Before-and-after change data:
____
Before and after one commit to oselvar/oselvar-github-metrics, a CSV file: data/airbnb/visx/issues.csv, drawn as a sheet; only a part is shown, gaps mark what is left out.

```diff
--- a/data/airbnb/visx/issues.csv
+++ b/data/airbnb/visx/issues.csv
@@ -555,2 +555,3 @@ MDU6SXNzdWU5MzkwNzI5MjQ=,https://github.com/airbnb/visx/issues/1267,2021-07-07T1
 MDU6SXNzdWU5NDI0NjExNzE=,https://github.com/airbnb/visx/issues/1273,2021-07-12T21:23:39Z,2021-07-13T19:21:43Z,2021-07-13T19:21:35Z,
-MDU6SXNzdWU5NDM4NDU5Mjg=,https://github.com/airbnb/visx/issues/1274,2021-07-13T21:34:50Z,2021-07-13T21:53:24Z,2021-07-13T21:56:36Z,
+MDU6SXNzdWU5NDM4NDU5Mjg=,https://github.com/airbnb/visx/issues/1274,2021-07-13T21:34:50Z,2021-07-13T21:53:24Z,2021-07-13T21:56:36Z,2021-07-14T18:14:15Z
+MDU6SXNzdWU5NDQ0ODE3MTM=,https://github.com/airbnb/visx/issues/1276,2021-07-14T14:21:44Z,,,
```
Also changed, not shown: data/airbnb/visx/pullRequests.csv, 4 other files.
____
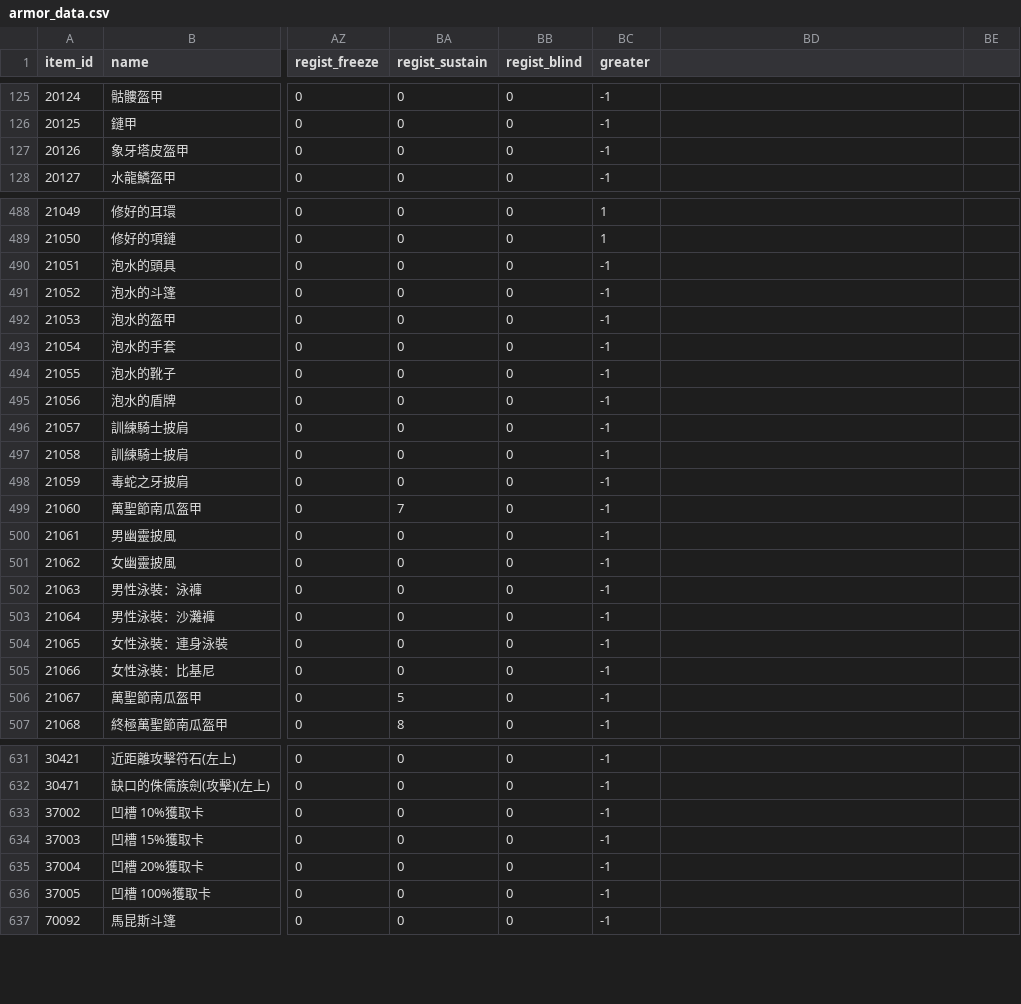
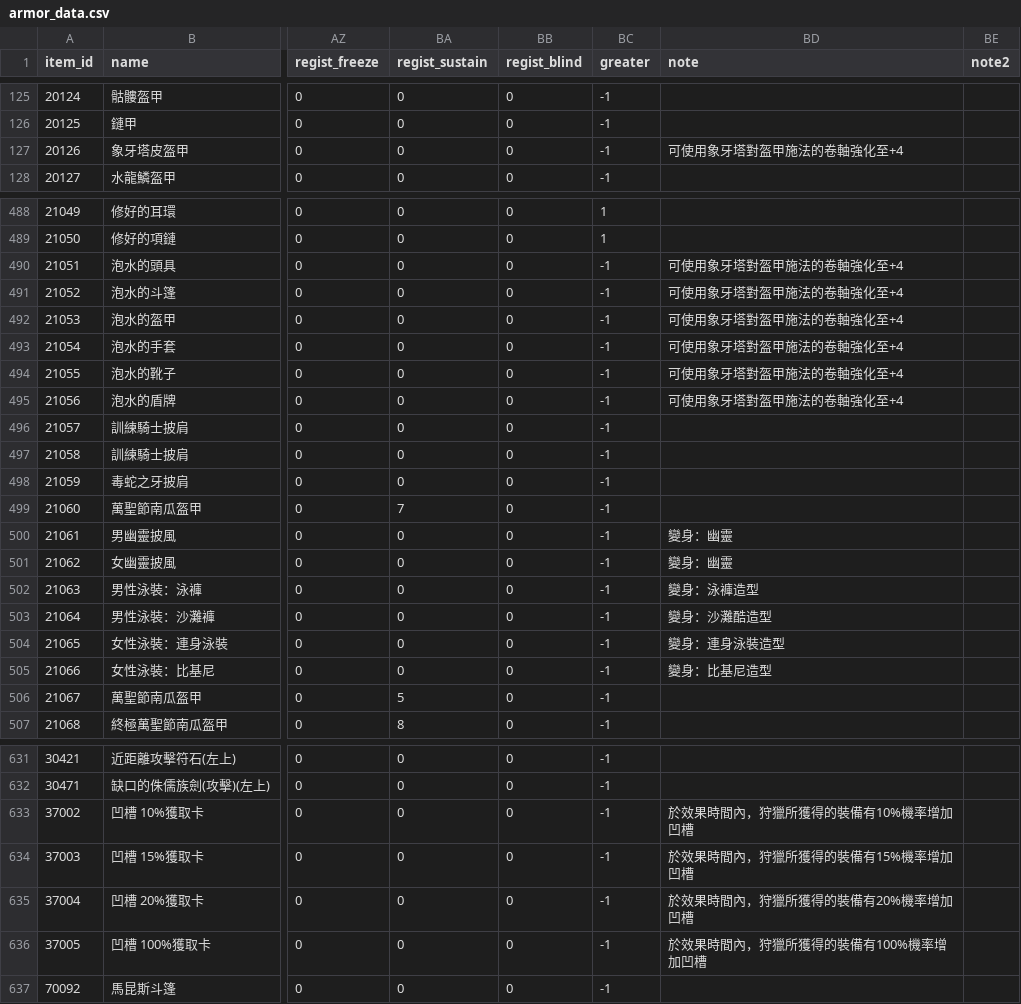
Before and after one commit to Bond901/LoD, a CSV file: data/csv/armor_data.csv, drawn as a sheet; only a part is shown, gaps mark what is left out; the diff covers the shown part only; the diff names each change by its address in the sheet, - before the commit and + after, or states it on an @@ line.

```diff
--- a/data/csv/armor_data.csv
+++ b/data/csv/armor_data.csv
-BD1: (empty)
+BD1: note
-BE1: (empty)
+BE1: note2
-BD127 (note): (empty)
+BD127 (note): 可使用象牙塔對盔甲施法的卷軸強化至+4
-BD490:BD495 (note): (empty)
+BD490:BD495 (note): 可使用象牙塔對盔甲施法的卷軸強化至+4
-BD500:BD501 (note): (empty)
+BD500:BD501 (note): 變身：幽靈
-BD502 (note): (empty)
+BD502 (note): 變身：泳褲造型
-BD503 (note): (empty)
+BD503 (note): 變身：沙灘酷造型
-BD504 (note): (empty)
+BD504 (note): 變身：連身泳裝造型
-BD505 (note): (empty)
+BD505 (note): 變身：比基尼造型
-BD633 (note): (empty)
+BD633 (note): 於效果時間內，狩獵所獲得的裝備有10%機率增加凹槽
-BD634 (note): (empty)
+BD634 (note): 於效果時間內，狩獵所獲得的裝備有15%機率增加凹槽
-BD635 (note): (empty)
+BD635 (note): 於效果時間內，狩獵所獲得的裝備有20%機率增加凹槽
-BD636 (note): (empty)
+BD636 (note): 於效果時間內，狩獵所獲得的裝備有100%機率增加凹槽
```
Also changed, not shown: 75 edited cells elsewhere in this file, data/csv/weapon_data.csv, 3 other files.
____
Exercise objective: Your reply should consist solely of the number of lines above that contain the word "機率增加凹槽".

Answer space: 4